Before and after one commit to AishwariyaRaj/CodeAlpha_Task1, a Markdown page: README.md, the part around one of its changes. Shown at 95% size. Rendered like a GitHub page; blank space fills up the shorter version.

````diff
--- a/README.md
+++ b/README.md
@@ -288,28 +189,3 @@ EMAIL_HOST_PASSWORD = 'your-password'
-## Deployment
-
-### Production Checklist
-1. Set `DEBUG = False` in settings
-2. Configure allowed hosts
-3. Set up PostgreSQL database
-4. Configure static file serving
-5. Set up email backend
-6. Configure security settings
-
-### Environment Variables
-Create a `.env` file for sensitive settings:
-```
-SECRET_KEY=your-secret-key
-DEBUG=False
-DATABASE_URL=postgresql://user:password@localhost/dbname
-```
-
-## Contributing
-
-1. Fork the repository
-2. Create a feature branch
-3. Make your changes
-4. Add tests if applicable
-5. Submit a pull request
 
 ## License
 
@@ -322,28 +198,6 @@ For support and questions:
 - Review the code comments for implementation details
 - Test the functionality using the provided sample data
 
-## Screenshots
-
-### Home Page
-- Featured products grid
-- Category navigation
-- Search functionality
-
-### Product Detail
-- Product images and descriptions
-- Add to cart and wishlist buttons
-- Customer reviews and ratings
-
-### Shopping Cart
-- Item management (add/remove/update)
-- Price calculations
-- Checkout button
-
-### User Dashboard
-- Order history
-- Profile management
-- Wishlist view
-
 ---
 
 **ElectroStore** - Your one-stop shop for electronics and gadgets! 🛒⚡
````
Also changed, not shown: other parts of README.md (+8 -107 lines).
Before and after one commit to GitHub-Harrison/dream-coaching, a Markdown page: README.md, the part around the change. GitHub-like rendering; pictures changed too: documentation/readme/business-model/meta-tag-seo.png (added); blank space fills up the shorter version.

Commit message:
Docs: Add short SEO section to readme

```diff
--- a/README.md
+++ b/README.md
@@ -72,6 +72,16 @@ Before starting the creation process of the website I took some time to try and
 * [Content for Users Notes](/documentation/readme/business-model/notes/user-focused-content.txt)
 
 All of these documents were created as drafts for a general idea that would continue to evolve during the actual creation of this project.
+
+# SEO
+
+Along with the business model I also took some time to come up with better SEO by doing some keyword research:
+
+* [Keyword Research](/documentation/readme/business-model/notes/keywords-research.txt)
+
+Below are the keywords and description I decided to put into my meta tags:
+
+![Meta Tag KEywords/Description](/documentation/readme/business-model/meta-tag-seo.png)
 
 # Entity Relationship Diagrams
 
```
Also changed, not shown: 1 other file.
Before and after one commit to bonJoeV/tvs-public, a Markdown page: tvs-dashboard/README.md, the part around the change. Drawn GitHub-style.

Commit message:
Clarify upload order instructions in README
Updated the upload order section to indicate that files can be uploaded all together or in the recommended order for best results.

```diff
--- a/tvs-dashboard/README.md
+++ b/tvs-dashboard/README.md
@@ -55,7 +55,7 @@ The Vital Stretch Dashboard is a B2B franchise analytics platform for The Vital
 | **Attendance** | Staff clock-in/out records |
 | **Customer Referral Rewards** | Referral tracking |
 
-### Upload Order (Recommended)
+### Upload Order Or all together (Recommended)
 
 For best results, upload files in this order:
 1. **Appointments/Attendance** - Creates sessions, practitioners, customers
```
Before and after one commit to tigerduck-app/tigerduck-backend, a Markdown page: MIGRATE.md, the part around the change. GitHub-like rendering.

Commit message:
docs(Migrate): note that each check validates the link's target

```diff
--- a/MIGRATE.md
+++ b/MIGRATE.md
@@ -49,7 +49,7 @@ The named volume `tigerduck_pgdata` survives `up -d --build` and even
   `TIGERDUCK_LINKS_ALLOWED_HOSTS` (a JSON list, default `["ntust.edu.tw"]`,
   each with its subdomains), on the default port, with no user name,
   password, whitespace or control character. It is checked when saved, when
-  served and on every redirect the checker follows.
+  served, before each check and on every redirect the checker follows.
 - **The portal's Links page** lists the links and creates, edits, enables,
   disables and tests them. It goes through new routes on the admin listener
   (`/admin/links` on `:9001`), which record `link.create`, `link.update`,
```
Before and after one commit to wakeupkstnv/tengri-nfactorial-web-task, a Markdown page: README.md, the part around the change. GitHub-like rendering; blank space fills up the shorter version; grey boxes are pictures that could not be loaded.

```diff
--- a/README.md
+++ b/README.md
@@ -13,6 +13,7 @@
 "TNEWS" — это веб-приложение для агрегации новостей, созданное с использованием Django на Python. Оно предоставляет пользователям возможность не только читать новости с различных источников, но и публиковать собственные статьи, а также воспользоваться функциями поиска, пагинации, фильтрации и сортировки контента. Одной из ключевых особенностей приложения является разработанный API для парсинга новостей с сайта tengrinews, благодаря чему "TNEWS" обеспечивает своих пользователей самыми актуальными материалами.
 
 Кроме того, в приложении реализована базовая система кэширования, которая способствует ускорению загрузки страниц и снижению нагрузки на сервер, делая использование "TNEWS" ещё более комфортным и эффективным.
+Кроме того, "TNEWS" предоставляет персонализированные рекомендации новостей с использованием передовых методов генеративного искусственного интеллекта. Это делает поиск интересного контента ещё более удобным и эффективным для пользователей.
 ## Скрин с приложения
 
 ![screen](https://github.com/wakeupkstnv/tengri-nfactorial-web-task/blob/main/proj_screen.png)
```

## [Task objective]
Set down every entry once more, exactly as it was written above.

## [Answer to the exercise]
Before and after one commit to AishwariyaRaj/CodeAlpha_Task1, a Markdown page: README.md, the part around one of its changes. Shown at 95% size. Rendered like a GitHub page; blank space fills up the shorter version.

````diff
--- a/README.md
+++ b/README.md
@@ -288,28 +189,3 @@ EMAIL_HOST_PASSWORD = 'your-password'
-## Deployment
-
-### Production Checklist
-1. Set `DEBUG = False` in settings
-2. Configure allowed hosts
-3. Set up PostgreSQL database
-4. Configure static file serving
-5. Set up email backend
-6. Configure security settings
-
-### Environment Variables
-Create a `.env` file for sensitive settings:
-```
-SECRET_KEY=your-secret-key
-DEBUG=False
-DATABASE_URL=postgresql://user:password@localhost/dbname
-```
-
-## Contributing
-
-1. Fork the repository
-2. Create a feature branch
-3. Make your changes
-4. Add tests if applicable
-5. Submit a pull request
 
 ## License
 
@@ -322,28 +198,6 @@ For support and questions:
 - Review the code comments for implementation details
 - Test the functionality using the provided sample data
 
-## Screenshots
-
-### Home Page
-- Featured products grid
-- Category navigation
-- Search functionality
-
-### Product Detail
-- Product images and descriptions
-- Add to cart and wishlist buttons
-- Customer reviews and ratings
-
-### Shopping Cart
-- Item management (add/remove/update)
-- Price calculations
-- Checkout button
-
-### User Dashboard
-- Order history
-- Profile management
-- Wishlist view
-
 ---
 
 **ElectroStore** - Your one-stop shop for electronics and gadgets! 🛒⚡
````
Also changed, not shown: other parts of README.md (+8 -107 lines).
Before and after one commit to GitHub-Harrison/dream-coaching, a Markdown page: README.md, the part around the change. GitHub-like rendering; pictures changed too: documentation/readme/business-model/meta-tag-seo.png (added); blank space fills up the shorter version.

Commit message:
Docs: Add short SEO section to readme

```diff
--- a/README.md
+++ b/README.md
@@ -72,6 +72,16 @@ Before starting the creation process of the website I took some time to try and
 * [Content for Users Notes](/documentation/readme/business-model/notes/user-focused-content.txt)
 
 All of these documents were created as drafts for a general idea that would continue to evolve during the actual creation of this project.
+
+# SEO
+
+Along with the business model I also took some time to come up with better SEO by doing some keyword research:
+
+* [Keyword Research](/documentation/readme/business-model/notes/keywords-research.txt)
+
+Below are the keywords and description I decided to put into my meta tags:
+
+![Meta Tag KEywords/Description](/documentation/readme/business-model/meta-tag-seo.png)
 
 # Entity Relationship Diagrams
 
```
Also changed, not shown: 1 other file.
Before and after one commit to bonJoeV/tvs-public, a Markdown page: tvs-dashboard/README.md, the part around the change. Drawn GitHub-style.

Commit message:
Clarify upload order instructions in README
Updated the upload order section to indicate that files can be uploaded all together or in the recommended order for best results.

```diff
--- a/tvs-dashboard/README.md
+++ b/tvs-dashboard/README.md
@@ -55,7 +55,7 @@ The Vital Stretch Dashboard is a B2B franchise analytics platform for The Vital
 | **Attendance** | Staff clock-in/out records |
 | **Customer Referral Rewards** | Referral tracking |
 
-### Upload Order (Recommended)
+### Upload Order Or all together (Recommended)
 
 For best results, upload files in this order:
 1. **Appointments/Attendance** - Creates sessions, practitioners, customers
```
Before and after one commit to tigerduck-app/tigerduck-backend, a Markdown page: MIGRATE.md, the part around the change. GitHub-like rendering.

Commit message:
docs(Migrate): note that each check validates the link's target

```diff
--- a/MIGRATE.md
+++ b/MIGRATE.md
@@ -49,7 +49,7 @@ The named volume `tigerduck_pgdata` survives `up -d --build` and even
   `TIGERDUCK_LINKS_ALLOWED_HOSTS` (a JSON list, default `["ntust.edu.tw"]`,
   each with its subdomains), on the default port, with no user name,
   password, whitespace or control character. It is checked when saved, when
-  served and on every redirect the checker follows.
+  served, before each check and on every redirect the checker follows.
 - **The portal's Links page** lists the links and creates, edits, enables,
   disables and tests them. It goes through new routes on the admin listener
   (`/admin/links` on `:9001`), which record `link.create`, `link.update`,
```
Before and after one commit to wakeupkstnv/tengri-nfactorial-web-task, a Markdown page: README.md, the part around the change. GitHub-like rendering; blank space fills up the shorter version; grey boxes are pictures that could not be loaded.

```diff
--- a/README.md
+++ b/README.md
@@ -13,6 +13,7 @@
 "TNEWS" — это веб-приложение для агрегации новостей, созданное с использованием Django на Python. Оно предоставляет пользователям возможность не только читать новости с различных источников, но и публиковать собственные статьи, а также воспользоваться функциями поиска, пагинации, фильтрации и сортировки контента. Одной из ключевых особенностей приложения является разработанный API для парсинга новостей с сайта tengrinews, благодаря чему "TNEWS" обеспечивает своих пользователей самыми актуальными материалами.
 
 Кроме того, в приложении реализована базовая система кэширования, которая способствует ускорению загрузки страниц и снижению нагрузки на сервер, делая использование "TNEWS" ещё более комфортным и эффективным.
+Кроме того, "TNEWS" предоставляет персонализированные рекомендации новостей с использованием передовых методов генеративного искусственного интеллекта. Это делает поиск интересного контента ещё более удобным и эффективным для пользователей.
 ## Скрин с приложения
 
 ![screen](https://github.com/wakeupkstnv/tengri-nfactorial-web-task/blob/main/proj_screen.png)
```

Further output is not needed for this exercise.